• [Exercise aim] Copy everything in the data below exactly except the pictures.

═══ Records supplied ═══

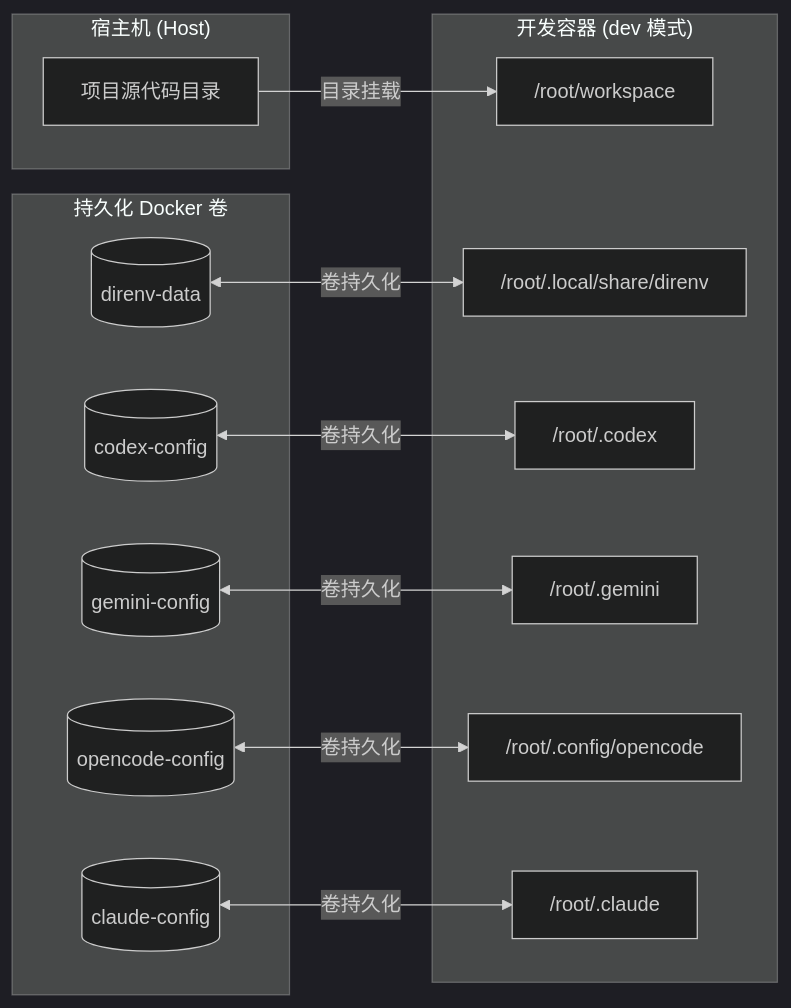
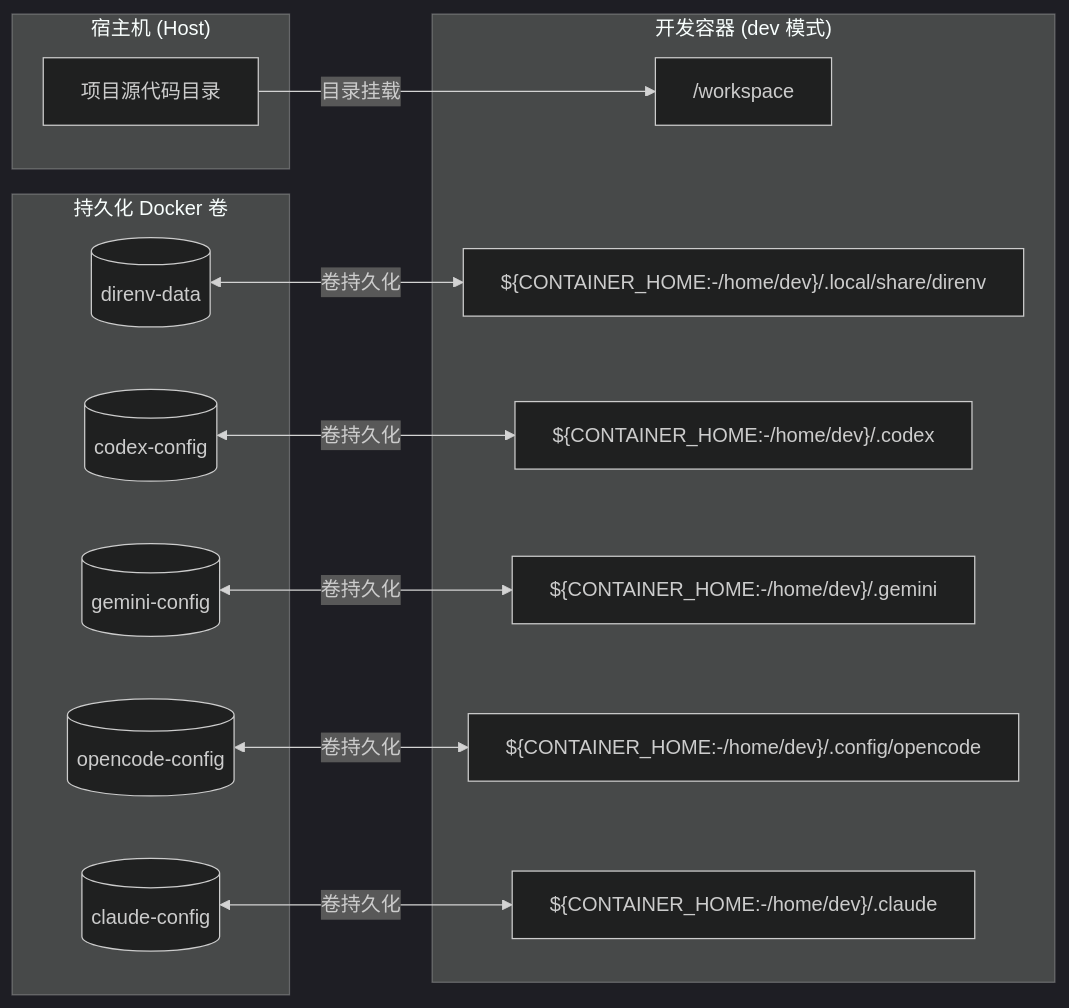
One commit to shaogme/coding-images changed the fourth of 5 diagrams in README.md. Above: the diagram before and after it, drawn with Mermaid (dark theme). The commit also changed other lines of this file and 16 other files, not shown here.

````diff
--- a/README.md
+++ b/README.md
@@ -247,30 +243,30 @@
 ```mermaid
 flowchart LR
     subgraph Host["宿主机 (Host)"]
         Code["项目源代码目录"]
     end
 
     subgraph Volumes["持久化 Docker 卷"]
         V0[("direnv-data")]
         V1[("codex-config")]
         V2[("gemini-config")]
         V3[("opencode-config")]
         V4[("claude-config")]
     end
 
     subgraph DevContainer["开发容器 (dev 模式)"]
-        WS["/root/workspace"]
-        P0["/root/.local/share/direnv"]
-        P1["/root/.codex"]
-        P2["/root/.gemini"]
-        P3["/root/.config/opencode"]
-        P4["/root/.claude"]
+        WS["/workspace"]
+        P0["${CONTAINER_HOME:-/home/dev}/.local/share/direnv"]
+        P1["${CONTAINER_HOME:-/home/dev}/.codex"]
+        P2["${CONTAINER_HOME:-/home/dev}/.gemini"]
+        P3["${CONTAINER_HOME:-/home/dev}/.config/opencode"]
+        P4["${CONTAINER_HOME:-/home/dev}/.claude"]
     end
 
     Code -->|目录挂载| WS
     V0 <-->|卷持久化| P0
     V1 <-->|卷持久化| P1
     V2 <-->|卷持久化| P2
     V3 <-->|卷持久化| P3
     V4 <-->|卷持久化| P4
 ```
````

═══

• [Output]
One commit to shaogme/coding-images changed the fourth of 5 diagrams in README.md. Above: the diagram before and after it, drawn with Mermaid (dark theme). The commit also changed other lines of this file and 16 other files, not shown here.

````diff
--- a/README.md
+++ b/README.md
@@ -247,30 +243,30 @@
 ```mermaid
 flowchart LR
     subgraph Host["宿主机 (Host)"]
         Code["项目源代码目录"]
     end
 
     subgraph Volumes["持久化 Docker 卷"]
         V0[("direnv-data")]
         V1[("codex-config")]
         V2[("gemini-config")]
         V3[("opencode-config")]
         V4[("claude-config")]
     end
 
     subgraph DevContainer["开发容器 (dev 模式)"]
-        WS["/root/workspace"]
-        P0["/root/.local/share/direnv"]
-        P1["/root/.codex"]
-        P2["/root/.gemini"]
-        P3["/root/.config/opencode"]
-        P4["/root/.claude"]
+        WS["/workspace"]
+        P0["${CONTAINER_HOME:-/home/dev}/.local/share/direnv"]
+        P1["${CONTAINER_HOME:-/home/dev}/.codex"]
+        P2["${CONTAINER_HOME:-/home/dev}/.gemini"]
+        P3["${CONTAINER_HOME:-/home/dev}/.config/opencode"]
+        P4["${CONTAINER_HOME:-/home/dev}/.claude"]
     end
 
     Code -->|目录挂载| WS
     V0 <-->|卷持久化| P0
     V1 <-->|卷持久化| P1
     V2 <-->|卷持久化| P2
     V3 <-->|卷持久化| P3
     V4 <-->|卷持久化| P4
 ```
````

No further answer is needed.